Lots of planning urged before buying U.S. property
The U.S. real estate market is still attractive for many Canadians looking for that second home. Whether it is to escape the long cold winters, or to have a second place near your children who have moved south of the border, the U.S. has some very well-priced opportunities.
That being said, as Canadians you must be careful of the tax and estate implications of owning U.S. property.
The reasons behind a U.S. purchase typically fall into one of two categories – a property for personal use, or a rental property to generate income. Both come with exciting opportunities, but both have their own unique set of issues.
Let’s begin by discussing personal-use properties.
You are now the proud owner of a new beachfront property in sunny Florida and plan to spend as much time as you are legally entitled enjoying the fresh ocean air – so what can possibly be of concern?
Plenty. For starters – what happens if you become mentally incapacitated? Typically, your Canadian power of attorney documents are not recognized in the U.S. This means that in the event you, or anyone on title of the property, become mentally incapacitated, the property will be frozen. You will not be able to sell or rent the property until you go through a guardianship procedure in the U.S. This is a very expensive and time-consuming process, which we certainly want to avoid.
A second issue is probate, and we are not talking about Ontario probate that your estate will need to go through upon your death, but a second probate procedure in the county where the property is located. This is the legal process necessary in order to transfer title to your beneficiaries. Probate is also very expensive and time-consuming and once again the property will be frozen until probate is complete. The way you hold title to the property will determine when probate will take place, but as long as the property is held personally, without further planning, probate will kick in at some point in time.
Next we need to understand what our tax liabilities are when we own a personal-use property in the U.S. We need to concern ourselves with capital gains as well as U.S. estate tax.
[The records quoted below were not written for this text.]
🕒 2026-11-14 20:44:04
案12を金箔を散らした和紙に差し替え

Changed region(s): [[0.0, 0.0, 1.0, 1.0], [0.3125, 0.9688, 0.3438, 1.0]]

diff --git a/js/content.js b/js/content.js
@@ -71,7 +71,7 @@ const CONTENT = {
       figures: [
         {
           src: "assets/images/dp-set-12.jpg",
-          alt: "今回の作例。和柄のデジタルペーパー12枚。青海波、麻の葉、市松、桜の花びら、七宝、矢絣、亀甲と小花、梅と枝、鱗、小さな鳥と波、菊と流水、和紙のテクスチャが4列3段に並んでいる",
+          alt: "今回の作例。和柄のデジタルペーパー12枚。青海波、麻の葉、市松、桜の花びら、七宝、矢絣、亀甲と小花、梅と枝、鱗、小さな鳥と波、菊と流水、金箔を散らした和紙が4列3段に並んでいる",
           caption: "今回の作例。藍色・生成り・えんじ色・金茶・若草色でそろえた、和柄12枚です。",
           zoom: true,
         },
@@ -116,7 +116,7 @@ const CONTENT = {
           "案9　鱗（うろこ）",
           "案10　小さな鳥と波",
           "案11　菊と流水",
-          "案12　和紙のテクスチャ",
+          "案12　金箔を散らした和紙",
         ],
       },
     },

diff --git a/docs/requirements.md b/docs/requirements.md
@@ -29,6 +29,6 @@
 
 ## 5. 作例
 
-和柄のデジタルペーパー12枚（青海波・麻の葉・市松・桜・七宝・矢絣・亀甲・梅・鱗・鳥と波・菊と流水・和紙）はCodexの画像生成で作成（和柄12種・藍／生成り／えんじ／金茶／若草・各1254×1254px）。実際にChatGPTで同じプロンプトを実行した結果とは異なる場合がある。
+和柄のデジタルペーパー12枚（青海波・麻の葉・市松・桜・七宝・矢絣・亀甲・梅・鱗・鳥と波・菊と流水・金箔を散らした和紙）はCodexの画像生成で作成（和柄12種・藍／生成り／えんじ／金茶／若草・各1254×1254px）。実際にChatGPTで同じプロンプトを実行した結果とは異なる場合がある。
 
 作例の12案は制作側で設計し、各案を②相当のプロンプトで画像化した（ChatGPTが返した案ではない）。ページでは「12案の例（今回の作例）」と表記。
If you sell the property there will be an obligation to record your capital gains on both sides of the border. However, due to a treaty there is no double taxation. Canada will give you a credit of the 15 per cent you paid to the U.S. and simply ask that you pay the 8-per-cent difference so that in the end you are only paying a total of 23 per cent.
But what happens on the U.S. side if you die while owning property? Now we need to concern ourselves with the U.S. estate tax. In essence, this is a death tax. The IRS says that if you, as a Canadian, pass away with U.S. assets, you might have a U.S. estate-tax liability. The way to determine the extent of this tax is based on a fairly complicated formula, but mainly asks two fundamental questions: Are your U.S. assets worth more then $60,000? And if so, is your worldwide estate worth more than $5,250,000? If the answer is yes to both of these questions then you will be taxed at a graduated rate of up to 40 per cent.
In addition to these issues, if you are purchasing for the purpose of generating rental income we now have two additional issues, income tax and liability. The income tax works the same as the capital gains discussed above. Canada will give you a credit of what you paid to the U.S., so at the end of the day you will simply be taxed at your Canadian marginal rate.
The liability on the other hand poses serious risk. Should your tenants sue you for an injury sustained on the property, they may look to come after your worldwide assets for compensation.
We have really only begun to discuss the various issues surrounding U.S. ownership, but proper planning, whether through a cross-border trust or some other structure, can help avoid or alleviate the complications surrounding owning U.S. property.
David A. Altro is a Florida attorney, Canadian legal advisor and managing partner at Altro Levy. He is also the author of Owning U.S. Property – The Canadian Way and can be reached at email@example.com. Jason S. Ansel provided research to this article.